— ABOUT THIS TASK —
Every record below must be returned exactly as it was received.
___
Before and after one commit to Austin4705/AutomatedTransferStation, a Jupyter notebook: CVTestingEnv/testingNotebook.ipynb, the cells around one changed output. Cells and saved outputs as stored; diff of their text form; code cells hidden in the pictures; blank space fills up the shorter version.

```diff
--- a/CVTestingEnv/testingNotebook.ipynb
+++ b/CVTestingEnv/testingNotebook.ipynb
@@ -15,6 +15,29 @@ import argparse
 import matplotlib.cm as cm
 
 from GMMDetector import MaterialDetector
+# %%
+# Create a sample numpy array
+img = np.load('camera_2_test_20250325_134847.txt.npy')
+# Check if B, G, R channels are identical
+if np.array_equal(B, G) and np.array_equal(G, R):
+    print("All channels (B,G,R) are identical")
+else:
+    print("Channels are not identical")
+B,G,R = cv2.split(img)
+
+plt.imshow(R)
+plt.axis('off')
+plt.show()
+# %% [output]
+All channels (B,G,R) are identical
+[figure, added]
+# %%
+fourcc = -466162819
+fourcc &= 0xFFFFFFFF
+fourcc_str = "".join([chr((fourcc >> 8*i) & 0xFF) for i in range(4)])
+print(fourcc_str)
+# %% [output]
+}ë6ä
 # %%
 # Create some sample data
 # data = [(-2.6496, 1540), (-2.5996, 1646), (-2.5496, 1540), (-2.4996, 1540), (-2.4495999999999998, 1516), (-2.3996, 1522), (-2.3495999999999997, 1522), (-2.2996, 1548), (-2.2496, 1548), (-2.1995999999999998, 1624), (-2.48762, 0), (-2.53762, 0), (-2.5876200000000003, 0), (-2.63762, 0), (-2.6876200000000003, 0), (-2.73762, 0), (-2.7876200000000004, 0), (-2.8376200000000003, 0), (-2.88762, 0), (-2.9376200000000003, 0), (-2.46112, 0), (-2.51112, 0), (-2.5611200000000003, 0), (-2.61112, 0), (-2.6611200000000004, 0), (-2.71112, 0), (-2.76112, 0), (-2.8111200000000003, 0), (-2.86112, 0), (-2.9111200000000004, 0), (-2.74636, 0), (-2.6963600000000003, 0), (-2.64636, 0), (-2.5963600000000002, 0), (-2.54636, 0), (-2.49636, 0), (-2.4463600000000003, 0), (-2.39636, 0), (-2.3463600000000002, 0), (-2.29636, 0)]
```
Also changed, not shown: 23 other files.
___
— PROBLEM SOLUTION —
Before and after one commit to Austin4705/AutomatedTransferStation, a Jupyter notebook: CVTestingEnv/testingNotebook.ipynb, the cells around one changed output. Cells and saved outputs as stored; diff of their text form; code cells hidden in the pictures; blank space fills up the shorter version.

```diff
--- a/CVTestingEnv/testingNotebook.ipynb
+++ b/CVTestingEnv/testingNotebook.ipynb
@@ -15,6 +15,29 @@ import argparse
 import matplotlib.cm as cm
 
 from GMMDetector import MaterialDetector
+# %%
+# Create a sample numpy array
+img = np.load('camera_2_test_20250325_134847.txt.npy')
+# Check if B, G, R channels are identical
+if np.array_equal(B, G) and np.array_equal(G, R):
+    print("All channels (B,G,R) are identical")
+else:
+    print("Channels are not identical")
+B,G,R = cv2.split(img)
+
+plt.imshow(R)
+plt.axis('off')
+plt.show()
+# %% [output]
+All channels (B,G,R) are identical
+[figure, added]
+# %%
+fourcc = -466162819
+fourcc &= 0xFFFFFFFF
+fourcc_str = "".join([chr((fourcc >> 8*i) & 0xFF) for i in range(4)])
+print(fourcc_str)
+# %% [output]
+}ë6ä
 # %%
 # Create some sample data
 # data = [(-2.6496, 1540), (-2.5996, 1646), (-2.5496, 1540), (-2.4996, 1540), (-2.4495999999999998, 1516), (-2.3996, 1522), (-2.3495999999999997, 1522), (-2.2996, 1548), (-2.2496, 1548), (-2.1995999999999998, 1624), (-2.48762, 0), (-2.53762, 0), (-2.5876200000000003, 0), (-2.63762, 0), (-2.6876200000000003, 0), (-2.73762, 0), (-2.7876200000000004, 0), (-2.8376200000000003, 0), (-2.88762, 0), (-2.9376200000000003, 0), (-2.46112, 0), (-2.51112, 0), (-2.5611200000000003, 0), (-2.61112, 0), (-2.6611200000000004, 0), (-2.71112, 0), (-2.76112, 0), (-2.8111200000000003, 0), (-2.86112, 0), (-2.9111200000000004, 0), (-2.74636, 0), (-2.6963600000000003, 0), (-2.64636, 0), (-2.5963600000000002, 0), (-2.54636, 0), (-2.49636, 0), (-2.4463600000000003, 0), (-2.39636, 0), (-2.3463600000000002, 0), (-2.29636, 0)]
```
Also changed, not shown: 23 other files.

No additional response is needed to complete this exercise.